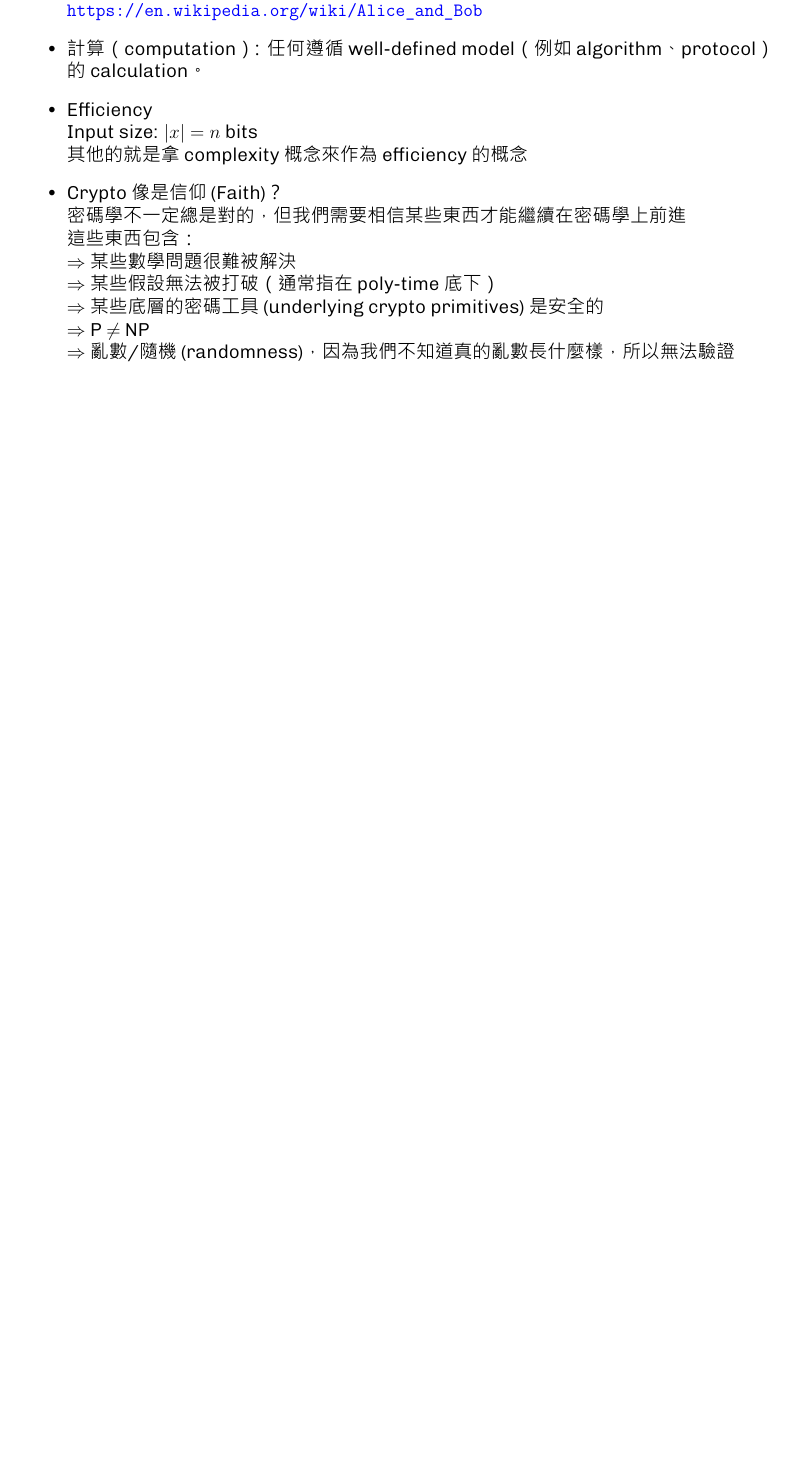
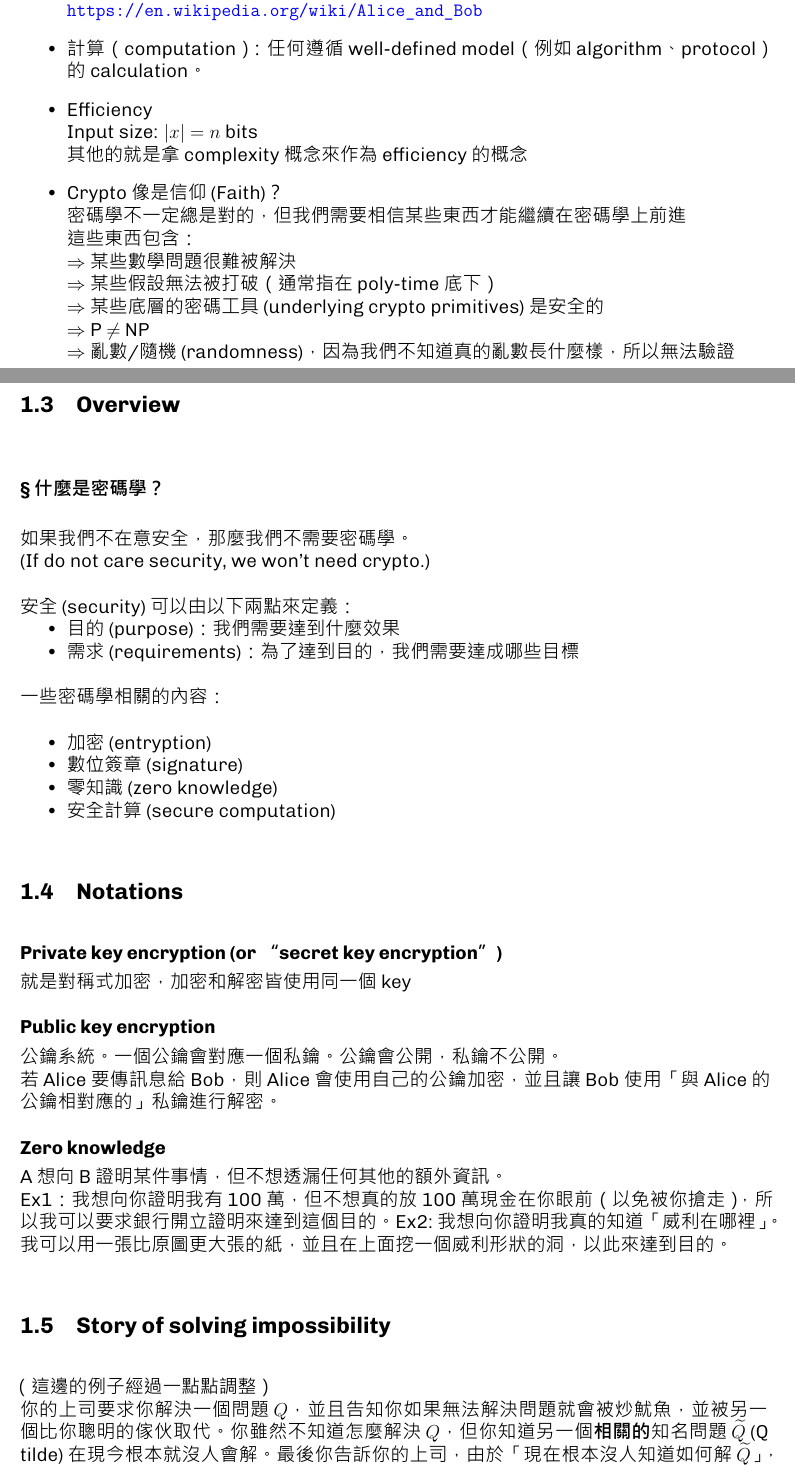
Before and after one commit to smolsquirrel936/Note-of-cryptography, a LaTeX document (Notes-of-cryptography.tex, which reads L1.tex): part of page 3 of 3 before the commit and two parts of pages 3 and 4 of 6 after it, the two joined at a grey line, cut so that both start at the same text, the shorter picture padded with empty space. The pictures show the PDF file Notes-of-cryptography.pdf that the author committed with the source.

Commit message:
Finish L1

```diff
--- a/L1.tex
+++ b/L1.tex
@@ -41,3 +41,47 @@ Merkle 在大學部修了一個課，然後要交一個 project。他在交這
 		\(\Rightarrow\) P \(\neq\) NP \\
 		\(\Rightarrow\) 亂數/隨機 (randomness)，因為我們不知道真的亂數長什麼樣，所以無法驗證
 \end{itemize}
+
+
+\subsection{Overview}
+
+
+\paragraph{什麼是密碼學？}
+
+如果我們不在意安全，那麼我們不需要密碼學。 \\
+(If do not care security, we won't need crypto.)
+
+安全 (security) 可以由以下兩點來定義：
+\begin{myItemize}
+	\item 目的 (purpose)：我們需要達到什麼效果
+	\item 需求 (requirements)：為了達到目的，我們需要達成哪些目標
+\end{myItemize}
+
+一些密碼學相關的內容：
+\begin{itemize}
+	\item 加密 (entryption)
+	\item 數位簽章 (signature)
+	\item 零知識 (zero knowledge)
+	\item 安全計算 (secure computation)
+\end{itemize}
+
+
+\subsection{Notations}
+
+\subparagraph{Private key encryption (or “secret key encryption”)}
+就是對稱式加密，加密和解密皆使用同一個 key
+
+\subparagraph{Public key encryption}
+公鑰系統。一個公鑰會對應一個私鑰。公鑰會公開，私鑰不公開。 \\
+若 Alice 要傳訊息給 Bob，則 Alice 會使用自己的公鑰加密，並且讓 Bob 使用「與 Alice 的公鑰相對應的」私鑰進行解密。
+
+\subparagraph{Zero knowledge}
+A 想向 B 證明某件事情，但不想透漏任何其他的額外資訊。 \\
+Ex1：我想向你證明我有 100 萬，但不想真的放 100 萬現金在你眼前（以免被你搶走），所以我可以要求銀行開立證明來達到這個目的。
+Ex2:我想向你證明我真的知道「威利在哪裡」。我可以用一張比原圖更大張的紙，並且在上面挖一個威利形狀的洞，以此來達到目的。
+
+
+\subsection{Story of solving impossibility}
+
+（這邊的例子經過一點點調整） \\
+你的上司要求你解決一個問題 \(Q\)，並且告知你如果無法解決問題就會被炒魷魚，並被另一個比你聰明的傢伙取代。你雖然不知道怎麼解決 \(Q\)，但你知道另一個\textbf{相關的}知名問題 \(\widetilde{Q}\) (Q tilde) 在現今根本就沒人會解。最後你告訴你的上司，由於「現在根本沒人知道如何解 \(\widetilde{Q}\)」，所以「也沒人會解 \(Q\)」，因此這問題解不了，而另一個自稱聰明的傢伙其實是騙子。
@@ -43,0 +109,4 @@ Merkle 在大學部修了一個課，然後要交一個 project。他在交這
+		\begin{itemize}
+			\item System framework (model)：系統長什麼樣子
+			\item Security definition：如何定義安全
+		\end{itemize}
@@ -43,0 +118 @@ Merkle 在大學部修了一個課，然後要交一個 project。他在交這
+	\item Security proof \\
@@ -43,0 +122 @@ Merkle 在大學部修了一個課，然後要交一個 project。他在交這
+\end{enumerate}
```
Also changed, not shown: Notes-of-cryptography.pdf, L1.tex (81 more changed lines).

_What you will do_
Give the data again exactly as written, with no pictures included.

_Task response_
Before and after one commit to smolsquirrel936/Note-of-cryptography, a LaTeX document (Notes-of-cryptography.tex, which reads L1.tex): part of page 3 of 3 before the commit and two parts of pages 3 and 4 of 6 after it, the two joined at a grey line, cut so that both start at the same text, the shorter picture padded with empty space. The pictures show the PDF file Notes-of-cryptography.pdf that the author committed with the source.

Commit message:
Finish L1

```diff
--- a/L1.tex
+++ b/L1.tex
@@ -41,3 +41,47 @@ Merkle 在大學部修了一個課，然後要交一個 project。他在交這
 		\(\Rightarrow\) P \(\neq\) NP \\
 		\(\Rightarrow\) 亂數/隨機 (randomness)，因為我們不知道真的亂數長什麼樣，所以無法驗證
 \end{itemize}
+
+
+\subsection{Overview}
+
+
+\paragraph{什麼是密碼學？}
+
+如果我們不在意安全，那麼我們不需要密碼學。 \\
+(If do not care security, we won't need crypto.)
+
+安全 (security) 可以由以下兩點來定義：
+\begin{myItemize}
+	\item 目的 (purpose)：我們需要達到什麼效果
+	\item 需求 (requirements)：為了達到目的，我們需要達成哪些目標
+\end{myItemize}
+
+一些密碼學相關的內容：
+\begin{itemize}
+	\item 加密 (entryption)
+	\item 數位簽章 (signature)
+	\item 零知識 (zero knowledge)
+	\item 安全計算 (secure computation)
+\end{itemize}
+
+
+\subsection{Notations}
+
+\subparagraph{Private key encryption (or “secret key encryption”)}
+就是對稱式加密，加密和解密皆使用同一個 key
+
+\subparagraph{Public key encryption}
+公鑰系統。一個公鑰會對應一個私鑰。公鑰會公開，私鑰不公開。 \\
+若 Alice 要傳訊息給 Bob，則 Alice 會使用自己的公鑰加密，並且讓 Bob 使用「與 Alice 的公鑰相對應的」私鑰進行解密。
+
+\subparagraph{Zero knowledge}
+A 想向 B 證明某件事情，但不想透漏任何其他的額外資訊。 \\
+Ex1：我想向你證明我有 100 萬，但不想真的放 100 萬現金在你眼前（以免被你搶走），所以我可以要求銀行開立證明來達到這個目的。
+Ex2:我想向你證明我真的知道「威利在哪裡」。我可以用一張比原圖更大張的紙，並且在上面挖一個威利形狀的洞，以此來達到目的。
+
+
+\subsection{Story of solving impossibility}
+
+（這邊的例子經過一點點調整） \\
+你的上司要求你解決一個問題 \(Q\)，並且告知你如果無法解決問題就會被炒魷魚，並被另一個比你聰明的傢伙取代。你雖然不知道怎麼解決 \(Q\)，但你知道另一個\textbf{相關的}知名問題 \(\widetilde{Q}\) (Q tilde) 在現今根本就沒人會解。最後你告訴你的上司，由於「現在根本沒人知道如何解 \(\widetilde{Q}\)」，所以「也沒人會解 \(Q\)」，因此這問題解不了，而另一個自稱聰明的傢伙其實是騙子。
@@ -43,0 +109,4 @@ Merkle 在大學部修了一個課，然後要交一個 project。他在交這
+		\begin{itemize}
+			\item System framework (model)：系統長什麼樣子
+			\item Security definition：如何定義安全
+		\end{itemize}
@@ -43,0 +118 @@ Merkle 在大學部修了一個課，然後要交一個 project。他在交這
+	\item Security proof \\
@@ -43,0 +122 @@ Merkle 在大學部修了一個課，然後要交一個 project。他在交這
+\end{enumerate}
```
Also changed, not shown: Notes-of-cryptography.pdf, L1.tex (81 more changed lines).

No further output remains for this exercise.